Currently, the only way to diagnose the disease is to remove brain tissue or to perform an autopsy.
The new study, to be published today in the New England Journal of Medicine, is by doctors at the University of California, Los Angeles, and is part of a larger quest to find a better method to diagnose the condition using tracers that can be detected with a positron emission tomography, or PET, scan.
The new chemical, called FDDNP, attaches to abnormal clumps of proteins called amyloid plaques and nerve cell tangles that develop in Alzheimer’s sufferers and inhibit messages being processed by the brain.
In the study, Dr. Gary Small and his colleagues discovered that the chemical allowed doctors to pick out which of 83 volunteers had Alzheimer’s, which had mild memory problems and which were functioning normally for their age.
It was 98 percent accurate in determining the difference between Alzheimer’s and mild cognitive impairment, which surpassed the 87 percent success rate for a PET scan test that measured sugar metabolism in the brain, and the 62 percent accuracy rate when doctors used a magnetic resonance imaging.
The FDDNP signal can be seen in people years before they develop Alzheimer’s disease, Dr. Small said.
Finding an easier way to track brain deterioration would also make it easier to assess experimental treatments, as researchers try to prevent or reduce the accumulation of plaques and tangles.
Dr. Small and 4 of the other 15 authors named in the research paper have a financial interest in FDDNP, which has been licensed to the German conglomerate Siemens AG. He said he hoped to see it on the market in three years.
About 4.5 million people in the United States have Alzheimer’s, a number that is expected to grow as the population ages.
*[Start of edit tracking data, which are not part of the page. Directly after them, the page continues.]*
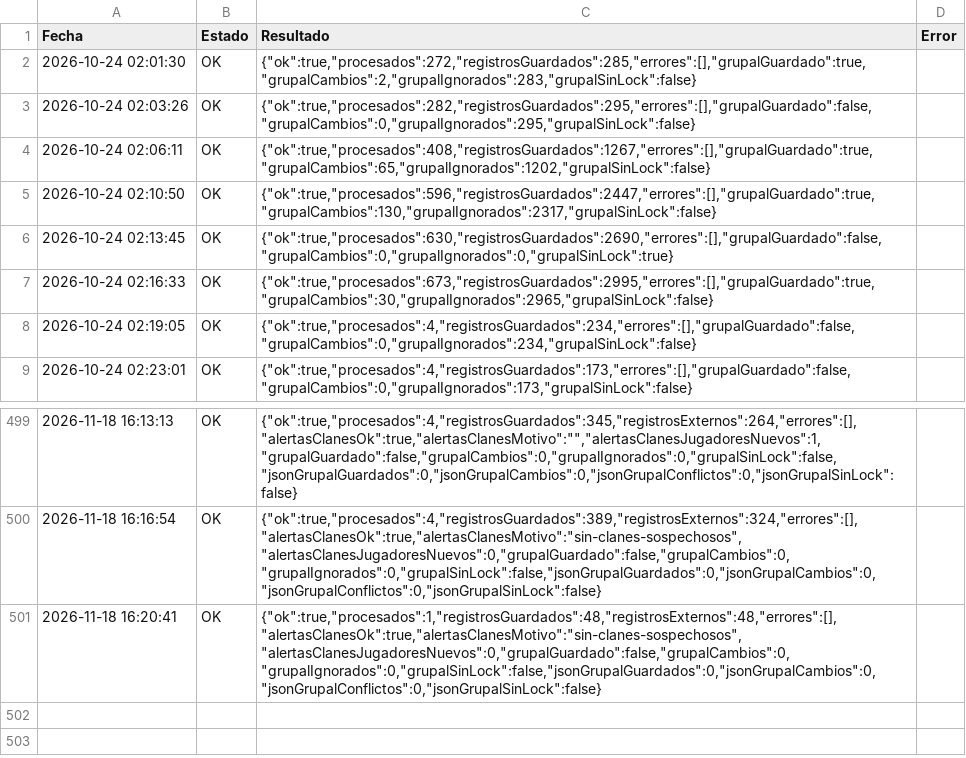
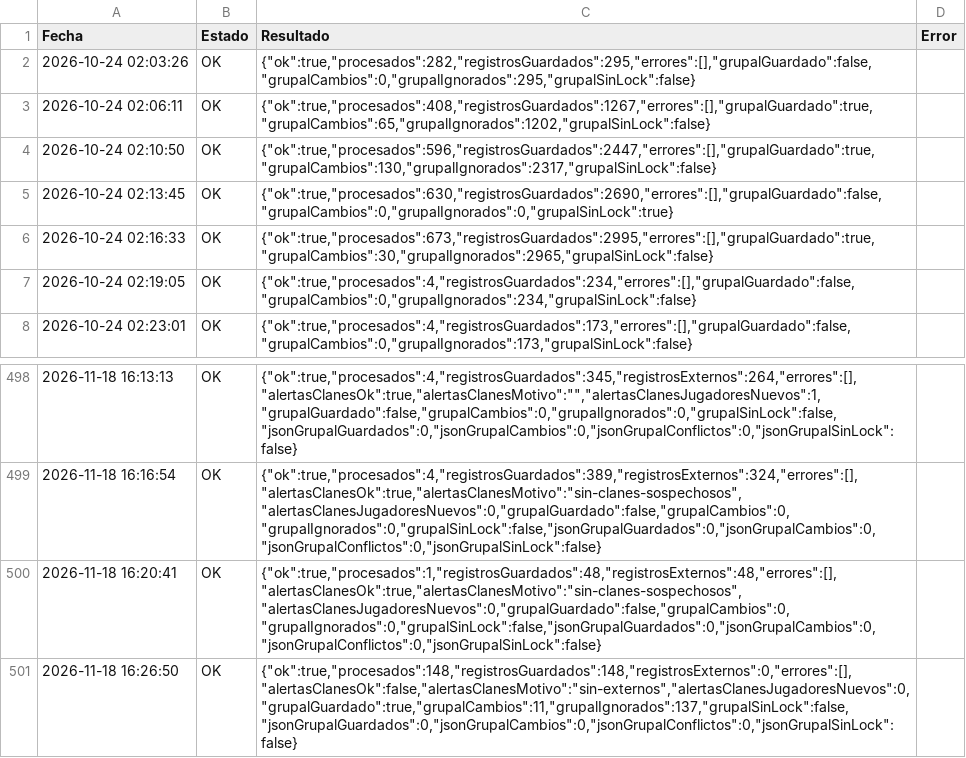
Before and after one commit to GrupoTerna/Backend, a CSV file: Datos descargados/CSV/Tampermonkey/Log_Tampermonkey_HistorialGuerra.csv, drawn as a sheet; only a part is shown, gaps mark what is left out; removed rows and columns are numbered as before the commit, all else as after; the diff names each change by its address in the sheet, - before the commit and + after, or states it on an @@ line.

```diff
--- a/Datos descargados/CSV/Tampermonkey/Log_Tampermonkey_HistorialGuerra.csv
+++ b/Datos descargados/CSV/Tampermonkey/Log_Tampermonkey_HistorialGuerra.csv
-row 2: 2026-10-24 02:01:30 | OK | {"ok":true,"procesados":272,"registrosGuardados":285,"errores":[],"grupalGuardado":true,"grupalCambios":2,"grupalIgnorados":283,"grupalSinLock":false}
+row 501: 2026-11-18 16:26:50 | OK | {"ok":true,"procesados":148,"registrosGuardados":148,"registrosExternos":0,"errores":[],"alertasClanesOk":false,"alertasClanesMotivo":"sin-externos","alertasClanesJugadoresNuevos":0,"grupalGuardado":true,"grupalCambios":11,"grupalIgnorados":137,"grupalSinLock":false,"jsonGrupalGuardados":0,"jsonGrupalCambios":0,"jsonGrupalConflictos":0,"jsonGrupalSinLock":false}
```
Also changed, not shown: Datos descargados/CSV/Tampermonkey/HistorialGuerra_Grupal.csv, Datos descargados/CSV/Tampermonkey/Log_Tampermonkey_TrofeosLogGuerra.csv, 40 other files.
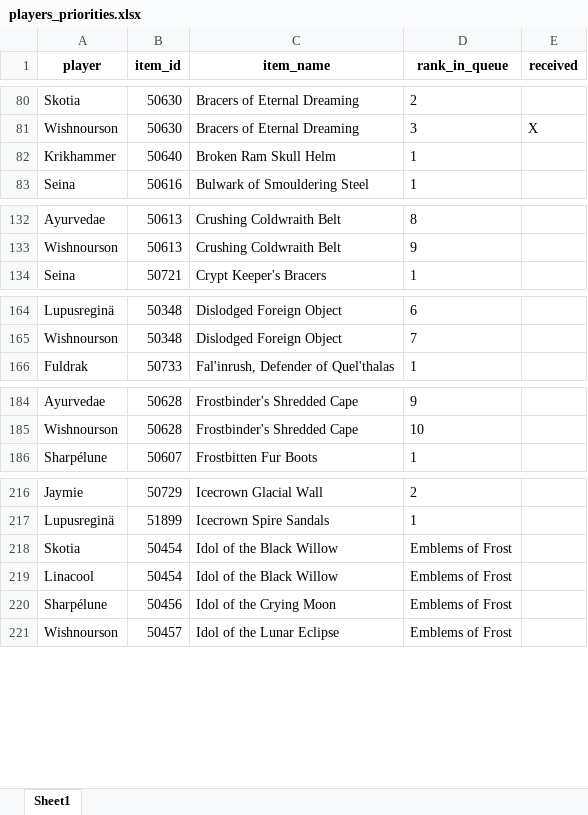
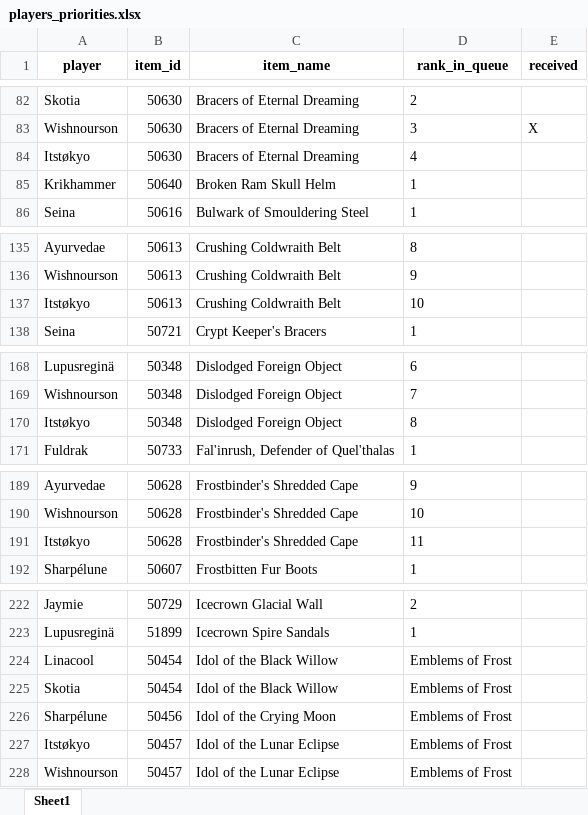
Before and after one commit to Ashargin/Divide-BiS, an Excel workbook: data/players_priorities.xlsx, sheet Sheet1, drawn as a sheet; only a part is shown, gaps mark what is left out; values as stored, in another font and other column widths than the file's, no borders; the diff covers the shown part only; the diff names each change by its address in the sheet, - before the commit and + after, or states it on an @@ line.

```diff
--- a/data/players_priorities.xlsx (sheet Sheet1)
+++ b/data/players_priorities.xlsx (sheet Sheet1)
+row 84: Itstøkyo | 50630 | Bracers of Eternal Dreaming | 4
+row 137: Itstøkyo | 50613 | Crushing Coldwraith Belt | 10
+row 170: Itstøkyo | 50348 | Dislodged Foreign Object | 8
+row 191: Itstøkyo | 50628 | Frostbinder's Shredded Cape | 11
@@ row 219 moved to row 224: Linacool @@
+row 227: Itstøkyo | 50457 | Idol of the Lunar Eclipse | Emblems of Frost
```
Also changed, not shown: 12 added rows, 11 moved rows and 1 edited cell elsewhere in this sheet, 3 other files.
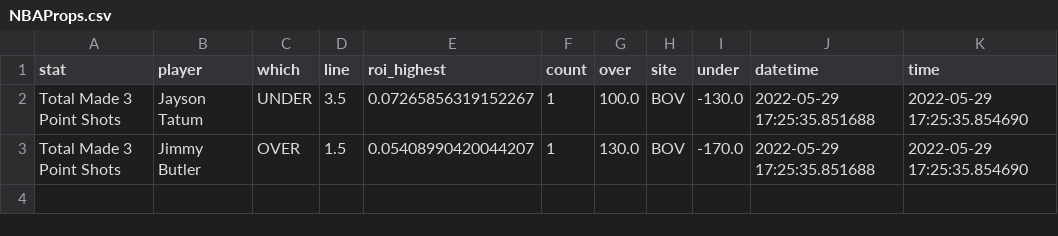
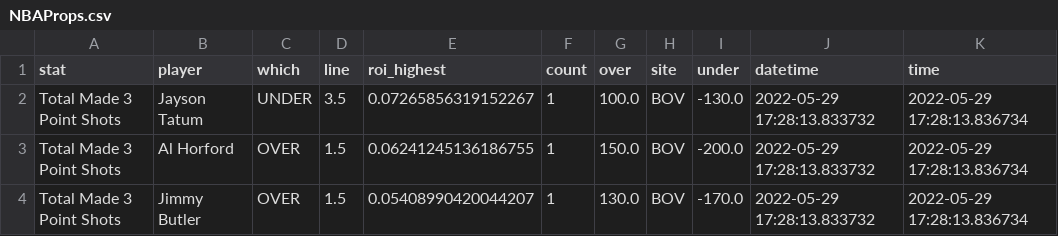
Before and after one commit to BShim92/Public, a CSV file: NBAProps.csv, drawn as a sheet.

```diff
--- a/NBAProps.csv
+++ b/NBAProps.csv
@@ -1,3 +1,4 @@
 stat,player,which,line,roi_highest,count,over,site,under,datetime,time
-Total Made 3 Point Shots,Jayson Tatum,UNDER,3.5,0.07265856319152267,1,100.0,BOV,-130.0,2022-05-29 17:25:35.851688,2022-05-29 17:25:35.854690
-Total Made 3 Point Shots,Jimmy Butler,OVER,1.5,0.05408990420044207,1,130.0,BOV,-170.0,2022-05-29 17:25:35.851688,2022-05-29 17:25:35.854690
+Total Made 3 Point Shots,Jayson Tatum,UNDER,3.5,0.07265856319152267,1,100.0,BOV,-130.0,2022-05-29 17:28:13.833732,2022-05-29 17:28:13.836734
+Total Made 3 Point Shots,Al Horford,OVER,1.5,0.06241245136186755,1,150.0,BOV,-200.0,2022-05-29 17:28:13.833732,2022-05-29 17:28:13.836734
+Total Made 3 Point Shots,Jimmy Butler,OVER,1.5,0.05408990420044207,1,130.0,BOV,-170.0,2022-05-29 17:28:13.833732,2022-05-29 17:28:13.836734
```
Also changed, not shown: NBAPropsHistory.csv, NBAPropsHistory_NoDupe.csv.
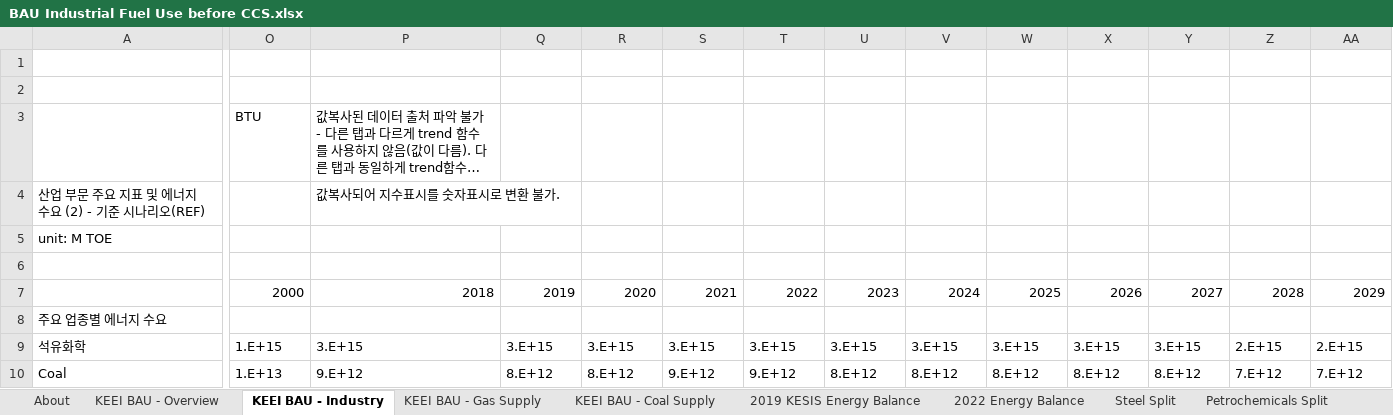
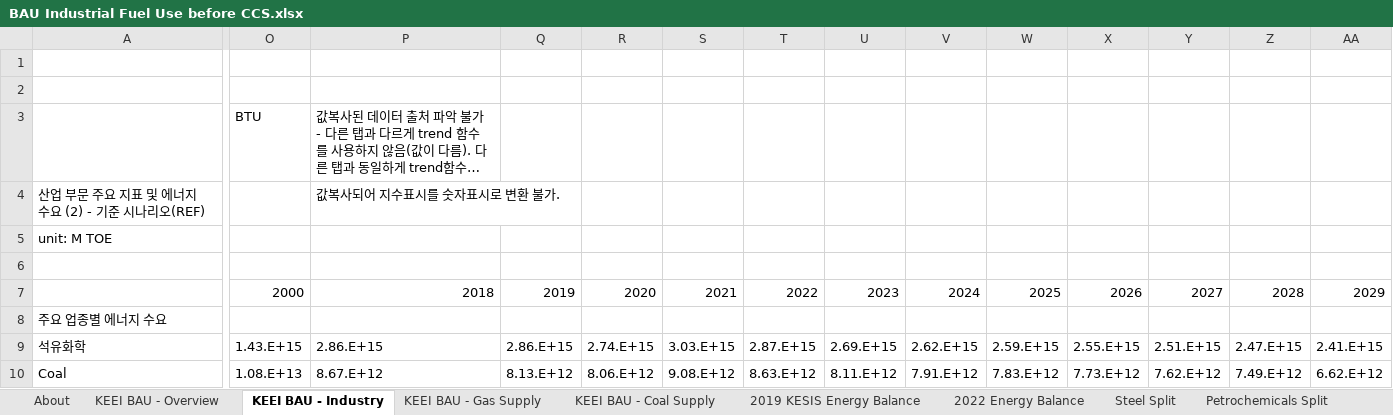
Before and after one commit to EnergyInnovation/eps-southkorea, an Excel workbook: InputData/indst/BIFUbC/BAU Industrial Fuel Use before CCS.xlsx, sheet KEEI BAU - Industry, drawn as a sheet; only a part is shown, gaps mark what is left out; long unchanged cells end in …; values as stored, in another font and other column widths than the file's, no cell formats; the diff covers the shown part only; the diff names each change by its address in the sheet, - before the commit and + after, or states it on an @@ line.

```diff
--- a/InputData/indst/BIFUbC/BAU Industrial Fuel Use before CCS.xlsx (sheet KEEI BAU - Industry)
+++ b/InputData/indst/BIFUbC/BAU Industrial Fuel Use before CCS.xlsx (sheet KEEI BAU - Industry)
-O9: 1.E+15
+O9: 1.43.E+15
-P9: 3.E+15
+P9: 2.86.E+15
-Q9: 3.E+15
+Q9: 2.86.E+15
-R9: 3.E+15
+R9: 2.74.E+15
-S9: 3.E+15
+S9: 3.03.E+15
-T9: 3.E+15
+T9: 2.87.E+15
-U9: 3.E+15
+U9: 2.69.E+15
-V9: 3.E+15
+V9: 2.62.E+15
-W9: 3.E+15
+W9: 2.59.E+15
-X9: 3.E+15
+X9: 2.55.E+15
-Y9: 3.E+15
+Y9: 2.51.E+15
-Z9: 2.E+15
+Z9: 2.47.E+15
-AA9: 2.E+15
+AA9: 2.41.E+15
-O10: 1.E+13
+O10: 1.08.E+13
-P10: 9.E+12
+P10: 8.67.E+12
-Q10: 8.E+12
+Q10: 8.13.E+12
-R10: 8.E+12
+R10: 8.06.E+12
-S10: 9.E+12
+S10: 9.08.E+12
-T10: 9.E+12
+T10: 8.63.E+12
-U10: 8.E+12
+U10: 8.11.E+12
-V10: 8.E+12
+V10: 7.91.E+12
-W10: 8.E+12
+W10: 7.83.E+12
-X10: 8.E+12
+X10: 7.73.E+12
-Y10: 8.E+12
+Y10: 7.62.E+12
-Z10: 7.E+12
+Z10: 7.49.E+12
-AA10: 7.E+12
+AA10: 6.62.E+12
```
Also changed, not shown: 2 added rows, 2 removed rows and 791 edited cells elsewhere in this sheet, sheet sum_all, sheet BIFUbC-natural-gas, sheet BIFUbC-natural-gas pre-CHP, sheet About, sheet Water and Waste, sheet BIFUbC-heavy-or-residual-oil, 8 more sheets, cell formats, charts or pictures, InputData/CSV Export Tool.xlsm, InputData/bldgs/BCEU/BAU Components Energy Use.xlsx, 7 other files.
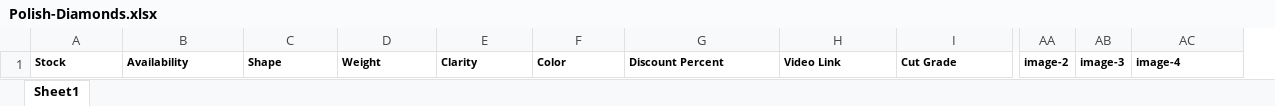
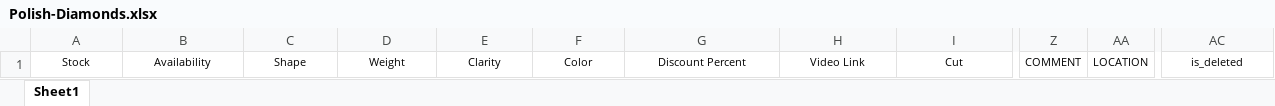
Before and after one commit to akashqwesys/janvilgd, an Excel workbook: public/admin_assets/sample/Polish-Diamonds.xlsx, sheet Sheet1, drawn as a sheet; only a part is shown, gaps mark what is left out; values as stored, in another font and other column widths than the file's, no borders; removed rows and columns are numbered as before the commit, all else as after; the diff covers the shown part only; the diff names each change by its address in the sheet, - before the commit and + after, or states it on an @@ line.

Commit message:
diamonds is_deleted from excel sheet

```diff
--- a/public/admin_assets/sample/Polish-Diamonds.xlsx (sheet Sheet1)
+++ b/public/admin_assets/sample/Polish-Diamonds.xlsx (sheet Sheet1)
+column Z, row 1: COMMENT
+column AA, row 1: LOCATION
-column AA, row 1: image-2
-column AB, row 1: image-3
@@ A1:I1 bold: on → off, alignment: left → center @@
-I1: Cut Grade
+I1: Cut
-AC1: image-4
+AC1: is_deleted
@@ AC1 bold: on → off, alignment: left → center @@
```
Also changed, not shown: cell formats elsewhere in this sheet, 1 other file.
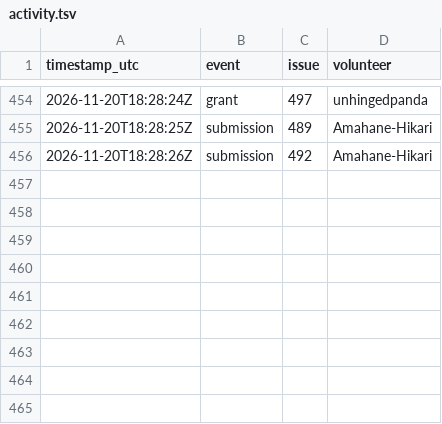
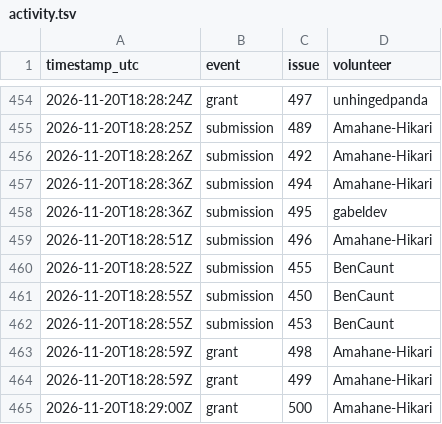
Before and after one commit to 1337isnot1337/alpoge-rh-replay, a TSV file: tracker/activity.tsv, drawn as a sheet; only a part is shown, gaps mark what is left out; the diff names each change by its address in the sheet, - before the commit and + after, or states it on an @@ line.

```diff
--- a/tracker/activity.tsv
+++ b/tracker/activity.tsv
+row 457: 2026-11-20T18:28:36Z | submission | 494 | Amahane-Hikari
+row 458: 2026-11-20T18:28:36Z | submission | 495 | gabeldev
+row 459: 2026-11-20T18:28:51Z | submission | 496 | Amahane-Hikari
+row 460: 2026-11-20T18:28:52Z | submission | 455 | BenCaunt
+row 461: 2026-11-20T18:28:55Z | submission | 450 | BenCaunt
+row 462: 2026-11-20T18:28:55Z | submission | 453 | BenCaunt
+row 463: 2026-11-20T18:28:59Z | grant | 498 | Amahane-Hikari
+row 464: 2026-11-20T18:28:59Z | grant | 499 | Amahane-Hikari
+row 465: 2026-11-20T18:29:00Z | grant | 500 | Amahane-Hikari
```
Also changed, not shown: 2 other files.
About 15 million to 20 million more have the mild cognitive impairment that often leads to the disease.
Source:The New York Times